Academic journal article International Review of Mission

God of Life, Lead Us to Justice and Peace: Reflection from an Asian and Korean Church Perspective

Academic journal article International Review of Mission

God of Life, Lead Us to Justice and Peace: Reflection from an Asian and Korean Church Perspective

Article excerpt

Abstract

The 10th Assembly of the World Council of Churches (WCC) will be held in Busan, Republic of Korea, from 30 October to 8 November 2013, on the theme "God of Life, Lead Us to Justice and Peace." Having recognized the importance and urgency of the WCC theme, I would like to reflect on, and review it especially from the perspective of the Asian and Korean church. I suggest that we rethink the questions of: 1. Hunger, Poverty, and Illness: Justice and Shalom. There is an urgent need for an ecumenical programme in Asia, and it ought lo be focused on justice and shalom. 2. Cultures and Religions: The challenge for Asian Christianity is to find an authentic Asian identity for the sake of the gospel. 3. Ecological Destruction.

What do we expect from the 10th WCC Assembly? (1) A deepening of the topic justice: Discussing life and peace through the lens of justice; (2) A deepening of the economic-political perspective: Critical analysis of the neo-liberal economic system through theology and Christian faith in order to warn of it's the satanic character; (3) Recognition of the new Pentecostal and charismatic force in Christiania: Deepening its study and reflecting on potential theological reductionism; (4) Discussion of an inclusive rather than exclusive ecumenical mission: From monologue to dialogue.

We continue our call, our action, and our reflection in order to participate in God's mission that people may have justice, life, and peace. This is God's shalom, so that we can fully enjoy the feast of the church worldwide, celebrating the 10th meeting of the WCC in the Korean city of Busan. As the church in Korea and Asia, we hope that the festival will be an opportunity to reaffirm that another world is possible.

**********

The 10th Assembly of the World Council of Churches (WCC) will be held in Busan, Republic of Korea, from October 30 to November 8, 2013, on the theme "God of Life, Lead Us to Justice and Peace," a message that corresponds exactly to the concerns of the Christian churches in the changing context of our lives today. We are now facing the abrupt changes that have occurred over the last 30 years. The New WCC Affirmation on Mission and Evangelism, approved by the Central Committee in September 2012, was motivated by this challenge in our current context. Through the term "changing landscape," the affirmation urges Christians to respond effectively to the world. (1)

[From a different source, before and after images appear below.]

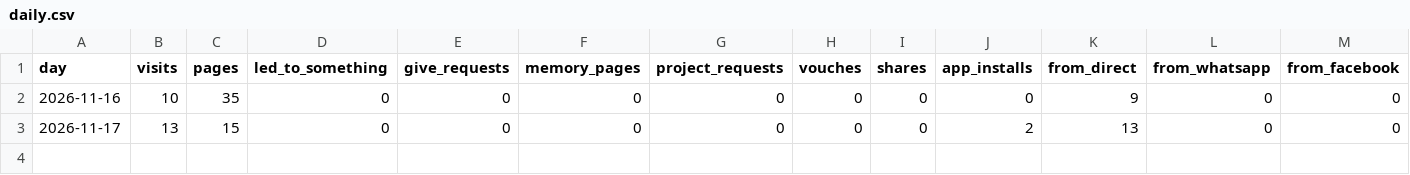
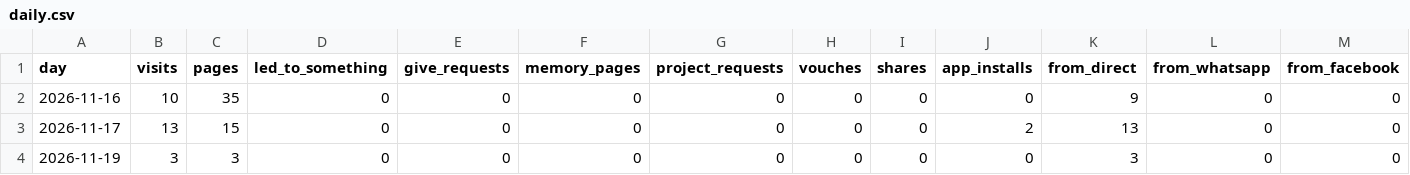
Before and after one commit to Raavanaapost/Charity-site, a CSV file: traffic/daily.csv, drawn as a sheet; only a part is shown; rows hold the shown columns only; the diff names each change by its address in the sheet, - before the commit and + after, or states it on an @@ line.

```diff
--- a/traffic/daily.csv
+++ b/traffic/daily.csv
+row 4: 2026-11-19 | 3 | 3 | 0 | 0 | 0 | 0 | 0 | 0 | 0 | 3 | 0 | 0
```
Also changed, not shown: 3 other files.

So how can I summarize the changes experienced recently?

First, I want to stress the restructuring of the global economic system, a system that has been dominated by neo-liberalism during the past 30 years. The globalization of this neo-liberal economic system--which is based on unlimited desire and competition--has completely transformed the way of life of human beings. Mammon and materialism have transformed our society into one based on the motto "the-winner-takes-it-all." Competition is seen as the only option for survival. (2) This system also has led to the current ecological crisis, which we may refer to as "total destruction." To this we add the birth of a new nomadic age caused by the flow of immigrants in search of work and food for survival, which results in cultural conflict and religious dashes.

Second, I point to the paradigmatic shift of modern culture towards the postmodern. Postmodern culture, with its deconstructive character, has transformed every dimension of our lives. It denies the cultural uniformity that modernity has advocated, emphasizes the value of difference, and, consequently, and perhaps unintentionally, rejects the value of community, tradition, and institution. Religion, or faith, is no longer a question for community, family, and tradition, but is seen as a matter of personal and individual choice. Religion is now viewed as an instrument or a means of attaining personal and individual happiness or welfare. Faith no longer belongs in the public sphere, but the private. …

Search by... Author
Show... All Results Primary Sources Peer-reviewed

Oops!

An unknown error has occurred. Please click the button below to reload the page. If the problem persists, please try again in a little while.